== SOURCE DATA
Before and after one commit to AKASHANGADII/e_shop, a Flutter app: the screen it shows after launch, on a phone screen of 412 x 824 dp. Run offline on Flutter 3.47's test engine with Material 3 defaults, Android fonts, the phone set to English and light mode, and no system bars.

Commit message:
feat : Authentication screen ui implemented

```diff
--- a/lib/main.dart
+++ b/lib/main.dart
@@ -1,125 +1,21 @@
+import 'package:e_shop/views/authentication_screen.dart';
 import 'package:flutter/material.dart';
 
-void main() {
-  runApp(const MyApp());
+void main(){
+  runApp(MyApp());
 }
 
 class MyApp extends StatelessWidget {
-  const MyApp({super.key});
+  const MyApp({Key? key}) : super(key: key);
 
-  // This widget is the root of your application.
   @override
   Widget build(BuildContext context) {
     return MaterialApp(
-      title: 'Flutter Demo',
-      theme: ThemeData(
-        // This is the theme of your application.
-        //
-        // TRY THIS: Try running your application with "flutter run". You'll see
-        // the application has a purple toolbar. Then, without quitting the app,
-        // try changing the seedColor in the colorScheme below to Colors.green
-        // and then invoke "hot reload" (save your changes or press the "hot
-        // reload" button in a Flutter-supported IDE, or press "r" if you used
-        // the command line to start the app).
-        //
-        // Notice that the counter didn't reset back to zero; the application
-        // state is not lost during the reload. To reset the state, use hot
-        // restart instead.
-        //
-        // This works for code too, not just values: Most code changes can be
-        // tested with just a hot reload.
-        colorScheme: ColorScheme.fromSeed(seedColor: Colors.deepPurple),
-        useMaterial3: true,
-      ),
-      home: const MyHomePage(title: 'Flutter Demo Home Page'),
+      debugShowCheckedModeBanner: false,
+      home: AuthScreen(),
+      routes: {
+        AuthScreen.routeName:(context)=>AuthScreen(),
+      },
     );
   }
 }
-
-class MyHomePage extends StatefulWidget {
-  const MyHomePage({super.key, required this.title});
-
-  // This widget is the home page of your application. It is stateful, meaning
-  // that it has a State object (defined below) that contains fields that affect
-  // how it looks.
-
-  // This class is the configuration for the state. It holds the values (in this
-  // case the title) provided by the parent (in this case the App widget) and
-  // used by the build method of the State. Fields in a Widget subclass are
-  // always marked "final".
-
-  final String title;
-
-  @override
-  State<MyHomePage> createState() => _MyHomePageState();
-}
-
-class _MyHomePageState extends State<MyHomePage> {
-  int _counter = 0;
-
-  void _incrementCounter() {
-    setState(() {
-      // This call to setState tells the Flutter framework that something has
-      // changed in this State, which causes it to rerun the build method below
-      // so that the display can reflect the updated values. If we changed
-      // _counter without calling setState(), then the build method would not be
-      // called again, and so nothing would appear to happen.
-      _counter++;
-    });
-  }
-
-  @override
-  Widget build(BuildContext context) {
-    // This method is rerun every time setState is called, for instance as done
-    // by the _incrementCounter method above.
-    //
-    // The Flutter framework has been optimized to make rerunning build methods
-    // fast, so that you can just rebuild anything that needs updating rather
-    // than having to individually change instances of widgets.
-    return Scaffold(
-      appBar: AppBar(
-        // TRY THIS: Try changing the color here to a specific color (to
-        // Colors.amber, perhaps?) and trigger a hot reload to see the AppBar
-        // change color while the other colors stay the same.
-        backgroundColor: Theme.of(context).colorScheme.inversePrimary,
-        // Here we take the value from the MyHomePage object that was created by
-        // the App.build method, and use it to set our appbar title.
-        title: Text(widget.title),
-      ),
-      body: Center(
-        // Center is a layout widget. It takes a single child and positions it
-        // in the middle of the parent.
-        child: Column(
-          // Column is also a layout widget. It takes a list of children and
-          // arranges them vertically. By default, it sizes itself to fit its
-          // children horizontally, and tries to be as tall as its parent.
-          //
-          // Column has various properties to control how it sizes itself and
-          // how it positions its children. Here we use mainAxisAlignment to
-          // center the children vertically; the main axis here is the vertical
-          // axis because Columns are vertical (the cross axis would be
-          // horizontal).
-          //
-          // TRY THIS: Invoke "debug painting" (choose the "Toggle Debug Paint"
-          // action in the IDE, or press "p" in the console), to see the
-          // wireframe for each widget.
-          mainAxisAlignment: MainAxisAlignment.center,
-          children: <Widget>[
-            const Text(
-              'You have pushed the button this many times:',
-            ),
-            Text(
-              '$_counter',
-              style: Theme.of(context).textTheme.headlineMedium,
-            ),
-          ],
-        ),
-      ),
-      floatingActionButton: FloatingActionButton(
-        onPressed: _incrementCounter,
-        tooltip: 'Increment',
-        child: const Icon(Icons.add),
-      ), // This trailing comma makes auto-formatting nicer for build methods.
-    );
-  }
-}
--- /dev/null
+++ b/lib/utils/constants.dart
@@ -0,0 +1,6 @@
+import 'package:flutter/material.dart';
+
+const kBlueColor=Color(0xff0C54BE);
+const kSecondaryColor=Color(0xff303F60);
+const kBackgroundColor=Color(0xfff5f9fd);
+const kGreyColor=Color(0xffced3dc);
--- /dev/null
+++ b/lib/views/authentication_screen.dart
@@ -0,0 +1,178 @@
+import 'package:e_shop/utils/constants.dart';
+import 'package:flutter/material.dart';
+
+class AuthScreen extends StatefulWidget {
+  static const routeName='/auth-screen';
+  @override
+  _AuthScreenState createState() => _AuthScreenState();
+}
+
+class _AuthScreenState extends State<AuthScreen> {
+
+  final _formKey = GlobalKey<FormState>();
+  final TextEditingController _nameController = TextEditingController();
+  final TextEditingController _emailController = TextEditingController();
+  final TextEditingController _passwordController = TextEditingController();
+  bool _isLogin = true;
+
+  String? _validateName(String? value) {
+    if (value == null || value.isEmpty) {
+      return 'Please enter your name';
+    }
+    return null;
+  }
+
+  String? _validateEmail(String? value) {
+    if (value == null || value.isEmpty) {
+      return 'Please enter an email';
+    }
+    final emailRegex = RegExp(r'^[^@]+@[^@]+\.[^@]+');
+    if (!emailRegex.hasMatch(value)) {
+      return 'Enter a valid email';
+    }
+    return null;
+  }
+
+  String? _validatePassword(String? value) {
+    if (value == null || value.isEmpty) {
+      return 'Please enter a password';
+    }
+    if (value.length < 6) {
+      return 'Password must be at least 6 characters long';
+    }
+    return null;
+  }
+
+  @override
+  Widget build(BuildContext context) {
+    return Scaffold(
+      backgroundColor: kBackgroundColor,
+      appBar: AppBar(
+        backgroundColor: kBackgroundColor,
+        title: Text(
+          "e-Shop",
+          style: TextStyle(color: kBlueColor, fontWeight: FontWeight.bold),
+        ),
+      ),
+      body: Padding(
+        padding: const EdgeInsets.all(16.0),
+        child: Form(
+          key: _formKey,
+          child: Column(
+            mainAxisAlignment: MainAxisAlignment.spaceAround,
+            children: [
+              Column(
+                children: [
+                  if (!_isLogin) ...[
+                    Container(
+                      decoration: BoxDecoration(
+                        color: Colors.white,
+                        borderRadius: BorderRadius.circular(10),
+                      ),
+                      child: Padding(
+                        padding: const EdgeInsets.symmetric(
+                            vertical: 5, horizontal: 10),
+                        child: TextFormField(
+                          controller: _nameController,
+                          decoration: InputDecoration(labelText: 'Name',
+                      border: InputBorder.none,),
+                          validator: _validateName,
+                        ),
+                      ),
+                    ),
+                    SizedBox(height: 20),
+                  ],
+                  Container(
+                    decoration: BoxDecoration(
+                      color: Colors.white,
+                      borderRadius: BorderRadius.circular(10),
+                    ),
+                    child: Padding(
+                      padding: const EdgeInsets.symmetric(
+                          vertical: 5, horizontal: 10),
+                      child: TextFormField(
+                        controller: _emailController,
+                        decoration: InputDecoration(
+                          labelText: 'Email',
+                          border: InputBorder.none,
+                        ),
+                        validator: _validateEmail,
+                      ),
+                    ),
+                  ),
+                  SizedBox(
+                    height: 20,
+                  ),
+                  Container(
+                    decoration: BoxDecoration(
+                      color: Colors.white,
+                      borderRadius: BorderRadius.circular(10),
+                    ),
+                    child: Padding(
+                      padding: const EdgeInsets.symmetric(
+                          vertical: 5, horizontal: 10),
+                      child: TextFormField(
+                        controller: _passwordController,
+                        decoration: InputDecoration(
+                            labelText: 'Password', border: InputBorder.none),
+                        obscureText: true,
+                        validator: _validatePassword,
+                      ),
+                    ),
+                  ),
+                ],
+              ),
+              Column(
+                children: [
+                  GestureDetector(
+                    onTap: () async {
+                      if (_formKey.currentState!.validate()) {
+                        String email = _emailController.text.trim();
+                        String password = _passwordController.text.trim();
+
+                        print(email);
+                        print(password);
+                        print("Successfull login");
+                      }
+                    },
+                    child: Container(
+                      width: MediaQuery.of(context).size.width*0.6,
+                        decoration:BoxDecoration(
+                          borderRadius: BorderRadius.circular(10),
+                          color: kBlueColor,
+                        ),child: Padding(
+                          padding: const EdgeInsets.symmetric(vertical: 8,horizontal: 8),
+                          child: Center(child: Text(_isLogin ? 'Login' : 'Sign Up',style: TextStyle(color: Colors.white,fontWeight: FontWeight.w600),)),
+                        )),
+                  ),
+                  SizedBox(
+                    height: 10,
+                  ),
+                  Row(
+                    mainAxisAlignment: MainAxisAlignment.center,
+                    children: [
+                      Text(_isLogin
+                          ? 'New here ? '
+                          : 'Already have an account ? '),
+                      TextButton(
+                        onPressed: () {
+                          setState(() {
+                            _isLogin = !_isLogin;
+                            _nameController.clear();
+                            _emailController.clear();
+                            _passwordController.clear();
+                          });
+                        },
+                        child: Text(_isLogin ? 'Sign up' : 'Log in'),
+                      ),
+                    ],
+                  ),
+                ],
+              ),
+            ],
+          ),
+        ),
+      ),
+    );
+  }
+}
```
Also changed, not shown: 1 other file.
====
-- WHAT THE TASK ASKS --
Go over the data and return every line that includes the word "decoration".

-- OUTPUT BELOW --
+                      decoration: BoxDecoration(
+                          decoration: InputDecoration(labelText: 'Name',
+                    decoration: BoxDecoration(
+                        decoration: InputDecoration(
+                    decoration: BoxDecoration(
+                        decoration: InputDecoration(
+                        decoration:BoxDecoration(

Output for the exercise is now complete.